%%

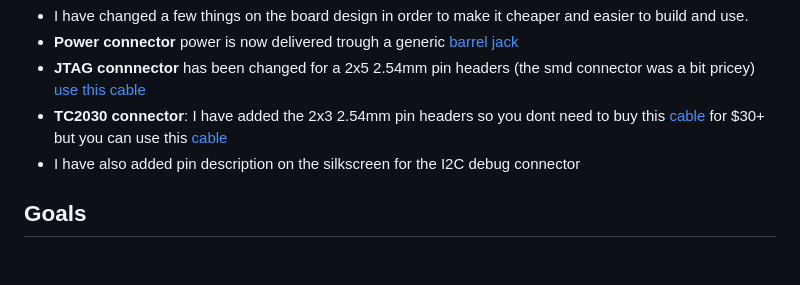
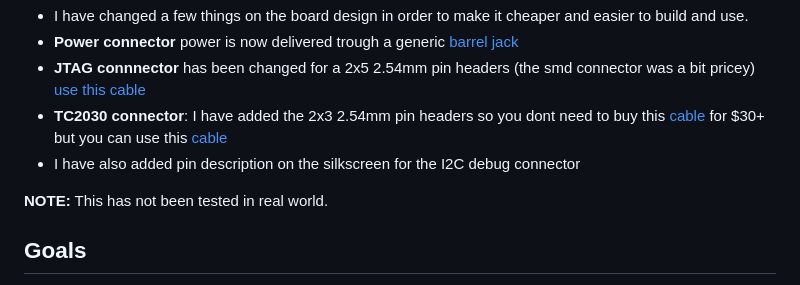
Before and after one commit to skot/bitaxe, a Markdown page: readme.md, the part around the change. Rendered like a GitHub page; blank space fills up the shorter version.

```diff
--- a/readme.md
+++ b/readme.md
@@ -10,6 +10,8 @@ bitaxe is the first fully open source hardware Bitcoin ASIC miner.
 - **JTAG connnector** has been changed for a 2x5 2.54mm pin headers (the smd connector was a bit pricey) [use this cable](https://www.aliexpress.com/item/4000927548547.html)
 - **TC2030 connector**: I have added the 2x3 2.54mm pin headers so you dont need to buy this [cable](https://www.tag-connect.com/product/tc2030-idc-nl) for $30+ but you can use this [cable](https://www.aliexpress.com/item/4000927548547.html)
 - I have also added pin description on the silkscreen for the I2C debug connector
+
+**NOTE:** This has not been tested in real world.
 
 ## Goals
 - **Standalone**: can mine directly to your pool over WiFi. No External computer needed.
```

%%
%%

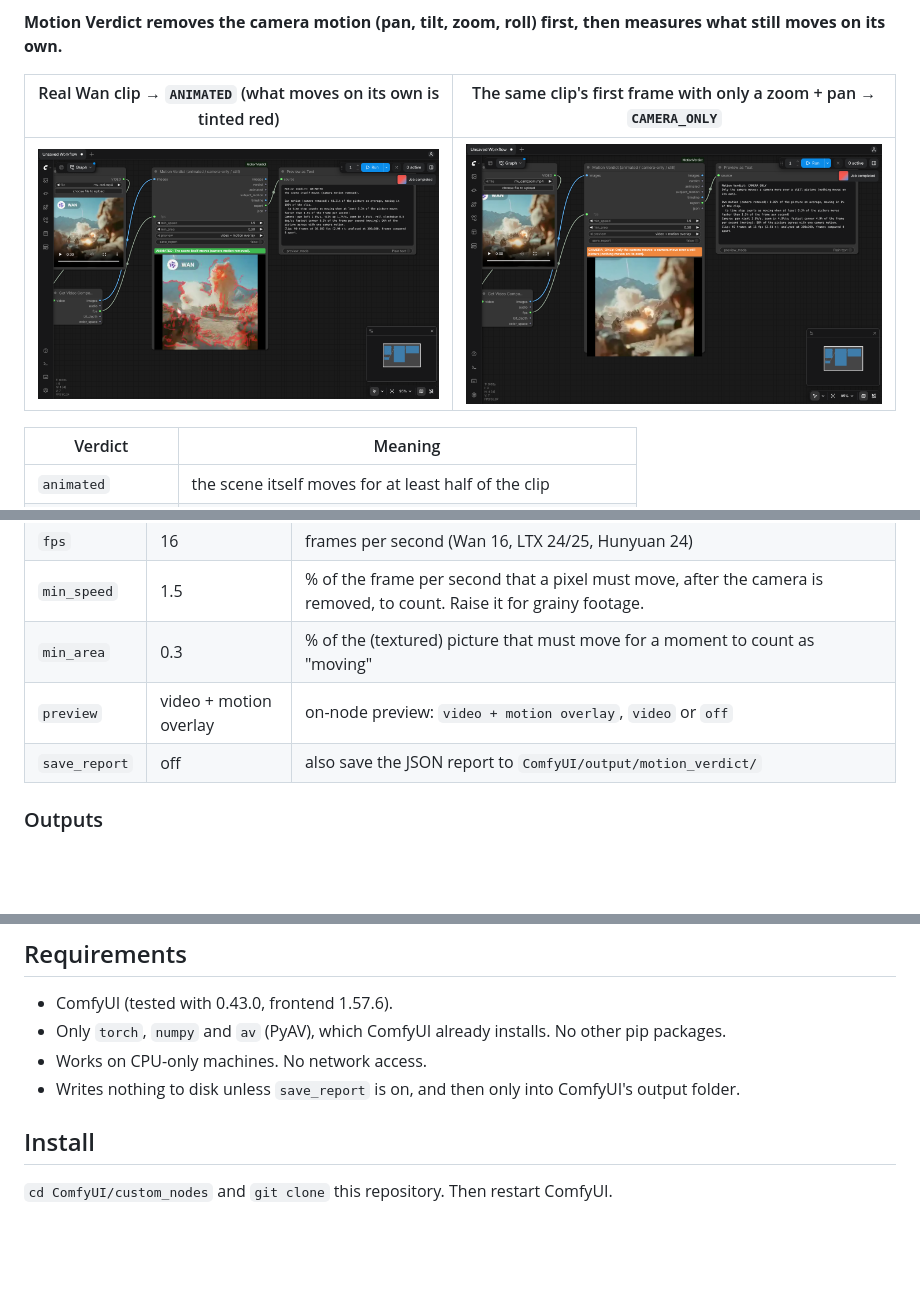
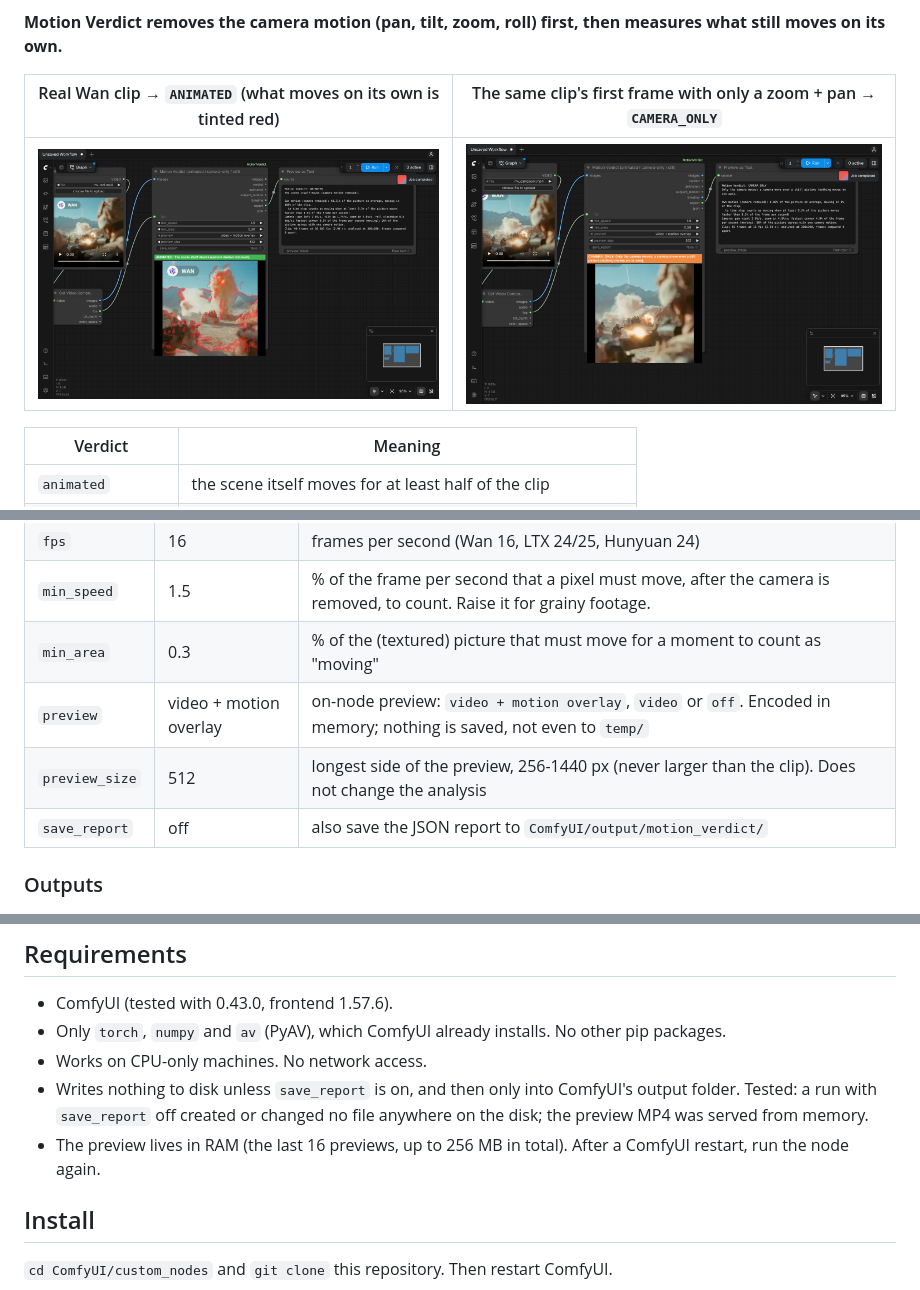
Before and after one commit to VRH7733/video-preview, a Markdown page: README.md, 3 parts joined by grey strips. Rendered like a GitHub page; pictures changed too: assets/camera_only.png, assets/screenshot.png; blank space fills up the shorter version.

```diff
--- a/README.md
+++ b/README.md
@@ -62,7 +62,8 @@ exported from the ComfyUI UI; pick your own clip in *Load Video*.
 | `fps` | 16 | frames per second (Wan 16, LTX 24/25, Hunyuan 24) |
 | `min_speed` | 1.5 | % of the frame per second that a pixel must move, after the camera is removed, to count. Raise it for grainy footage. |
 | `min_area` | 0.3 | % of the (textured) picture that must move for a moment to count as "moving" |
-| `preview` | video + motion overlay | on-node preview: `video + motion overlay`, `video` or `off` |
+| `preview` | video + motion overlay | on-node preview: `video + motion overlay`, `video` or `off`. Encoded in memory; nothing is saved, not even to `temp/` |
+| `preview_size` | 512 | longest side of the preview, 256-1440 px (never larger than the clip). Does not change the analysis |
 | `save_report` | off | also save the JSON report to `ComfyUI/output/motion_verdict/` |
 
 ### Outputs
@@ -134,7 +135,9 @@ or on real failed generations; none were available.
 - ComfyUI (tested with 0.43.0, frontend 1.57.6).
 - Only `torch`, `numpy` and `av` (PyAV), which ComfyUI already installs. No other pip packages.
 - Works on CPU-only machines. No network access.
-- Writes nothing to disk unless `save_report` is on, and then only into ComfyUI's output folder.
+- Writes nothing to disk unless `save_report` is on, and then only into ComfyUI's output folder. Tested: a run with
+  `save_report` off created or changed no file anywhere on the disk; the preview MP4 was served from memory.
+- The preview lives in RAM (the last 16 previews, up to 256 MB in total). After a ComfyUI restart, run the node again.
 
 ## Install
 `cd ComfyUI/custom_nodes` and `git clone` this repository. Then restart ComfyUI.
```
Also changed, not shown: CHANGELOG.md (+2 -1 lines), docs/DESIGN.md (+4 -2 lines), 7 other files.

%%
%%

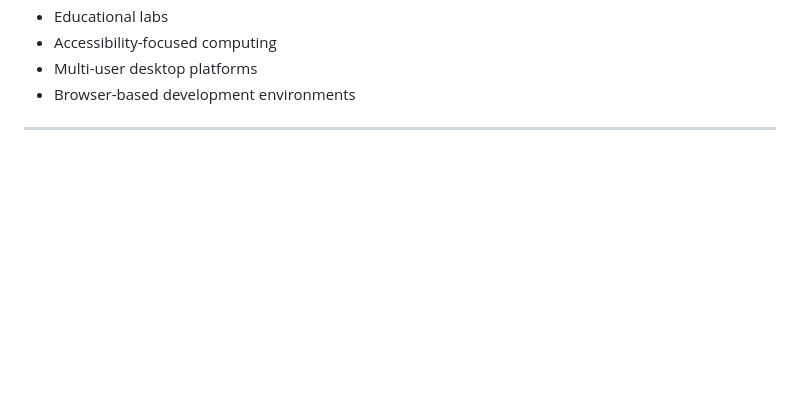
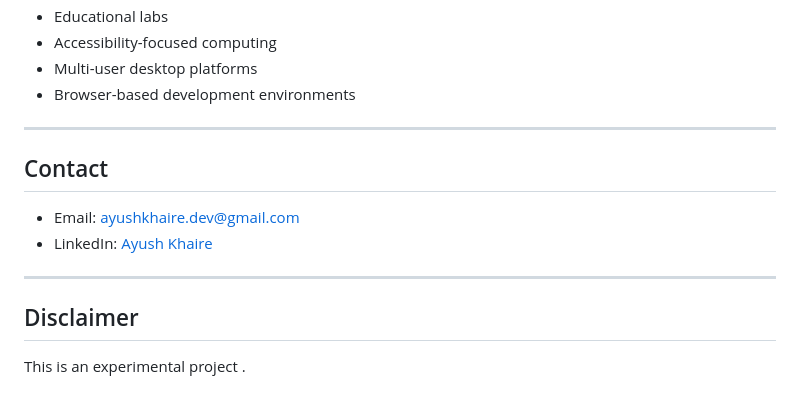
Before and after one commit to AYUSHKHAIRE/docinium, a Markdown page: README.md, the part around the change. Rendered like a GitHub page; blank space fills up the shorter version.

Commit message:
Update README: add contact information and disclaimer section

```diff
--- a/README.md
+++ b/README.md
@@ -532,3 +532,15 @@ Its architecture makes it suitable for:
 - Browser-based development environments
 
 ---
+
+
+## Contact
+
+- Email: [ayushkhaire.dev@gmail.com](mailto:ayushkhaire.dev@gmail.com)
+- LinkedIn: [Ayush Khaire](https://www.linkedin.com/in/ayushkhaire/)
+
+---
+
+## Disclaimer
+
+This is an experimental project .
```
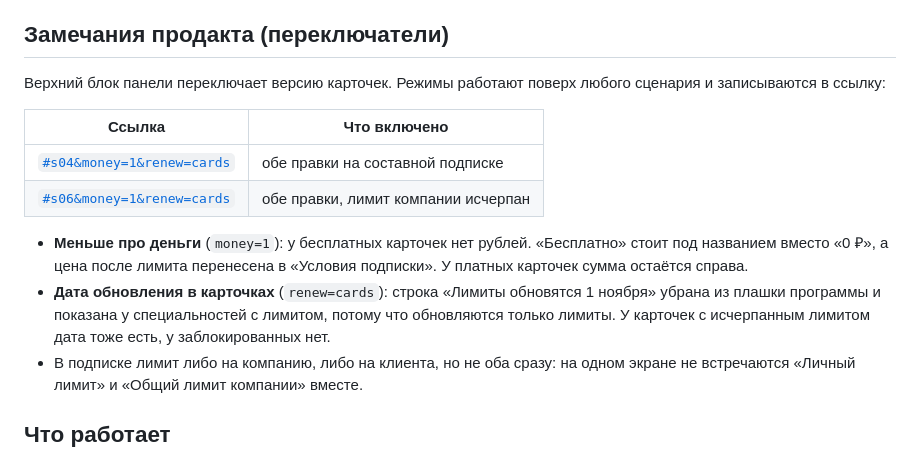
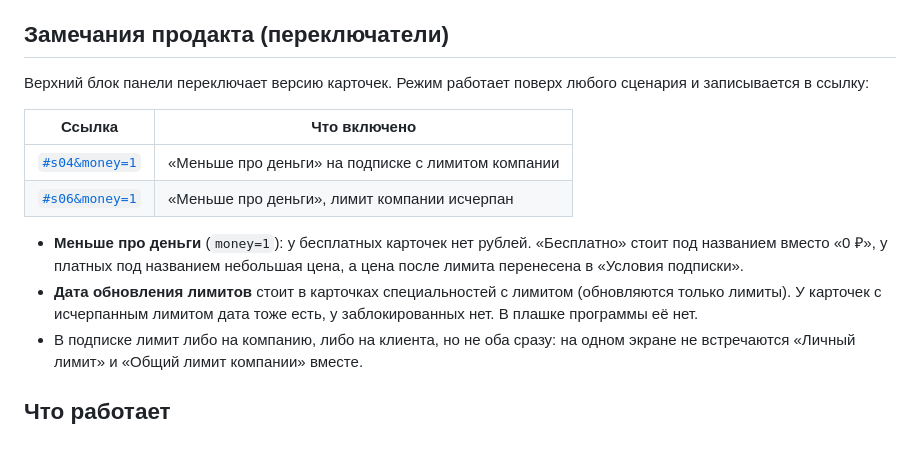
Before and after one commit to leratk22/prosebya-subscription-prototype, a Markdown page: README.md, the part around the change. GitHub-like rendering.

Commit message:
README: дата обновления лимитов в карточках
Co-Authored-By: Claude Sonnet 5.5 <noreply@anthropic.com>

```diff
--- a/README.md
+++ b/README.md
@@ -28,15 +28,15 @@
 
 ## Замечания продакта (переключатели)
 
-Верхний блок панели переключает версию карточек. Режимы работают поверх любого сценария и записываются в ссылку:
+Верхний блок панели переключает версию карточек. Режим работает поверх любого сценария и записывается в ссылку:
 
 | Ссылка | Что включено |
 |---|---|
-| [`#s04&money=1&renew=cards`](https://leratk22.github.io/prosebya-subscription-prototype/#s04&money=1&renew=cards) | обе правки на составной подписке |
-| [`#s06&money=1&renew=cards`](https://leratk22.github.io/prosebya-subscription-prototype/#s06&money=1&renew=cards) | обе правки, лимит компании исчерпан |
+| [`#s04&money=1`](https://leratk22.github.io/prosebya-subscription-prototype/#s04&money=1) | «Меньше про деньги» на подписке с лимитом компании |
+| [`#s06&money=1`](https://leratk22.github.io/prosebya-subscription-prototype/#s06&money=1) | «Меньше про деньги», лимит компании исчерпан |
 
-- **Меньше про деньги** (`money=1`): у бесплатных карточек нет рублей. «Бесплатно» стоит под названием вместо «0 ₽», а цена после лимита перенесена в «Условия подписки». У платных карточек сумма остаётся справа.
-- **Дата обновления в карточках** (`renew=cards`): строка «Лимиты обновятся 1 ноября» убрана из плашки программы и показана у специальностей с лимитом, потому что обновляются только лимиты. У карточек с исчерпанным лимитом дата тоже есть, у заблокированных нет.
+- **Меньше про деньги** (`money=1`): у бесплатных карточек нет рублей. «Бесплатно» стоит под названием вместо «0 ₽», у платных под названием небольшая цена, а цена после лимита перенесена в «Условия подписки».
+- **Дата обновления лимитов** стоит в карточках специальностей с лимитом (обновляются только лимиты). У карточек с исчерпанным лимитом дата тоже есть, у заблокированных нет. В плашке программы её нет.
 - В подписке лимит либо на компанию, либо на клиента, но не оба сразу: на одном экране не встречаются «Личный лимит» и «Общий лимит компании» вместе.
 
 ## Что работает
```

%%

## [Problem requirements]
Copy out the lines of the data where the word "subscription" can be found.

## [Task result]
Before and after one commit to leratk22/prosebya-subscription-prototype, a Markdown page: README.md, the part around the change. GitHub-like rendering.
-| [`#s04&money=1&renew=cards`](https://leratk22.github.io/prosebya-subscription-prototype/#s04&money=1&renew=cards) | обе правки на составной подписке |
-| [`#s06&money=1&renew=cards`](https://leratk22.github.io/prosebya-subscription-prototype/#s06&money=1&renew=cards) | обе правки, лимит компании исчерпан |
+| [`#s04&money=1`](https://leratk22.github.io/prosebya-subscription-prototype/#s04&money=1) | «Меньше про деньги» на подписке с лимитом компании |
+| [`#s06&money=1`](https://leratk22.github.io/prosebya-subscription-prototype/#s06&money=1) | «Меньше про деньги», лимит компании исчерпан |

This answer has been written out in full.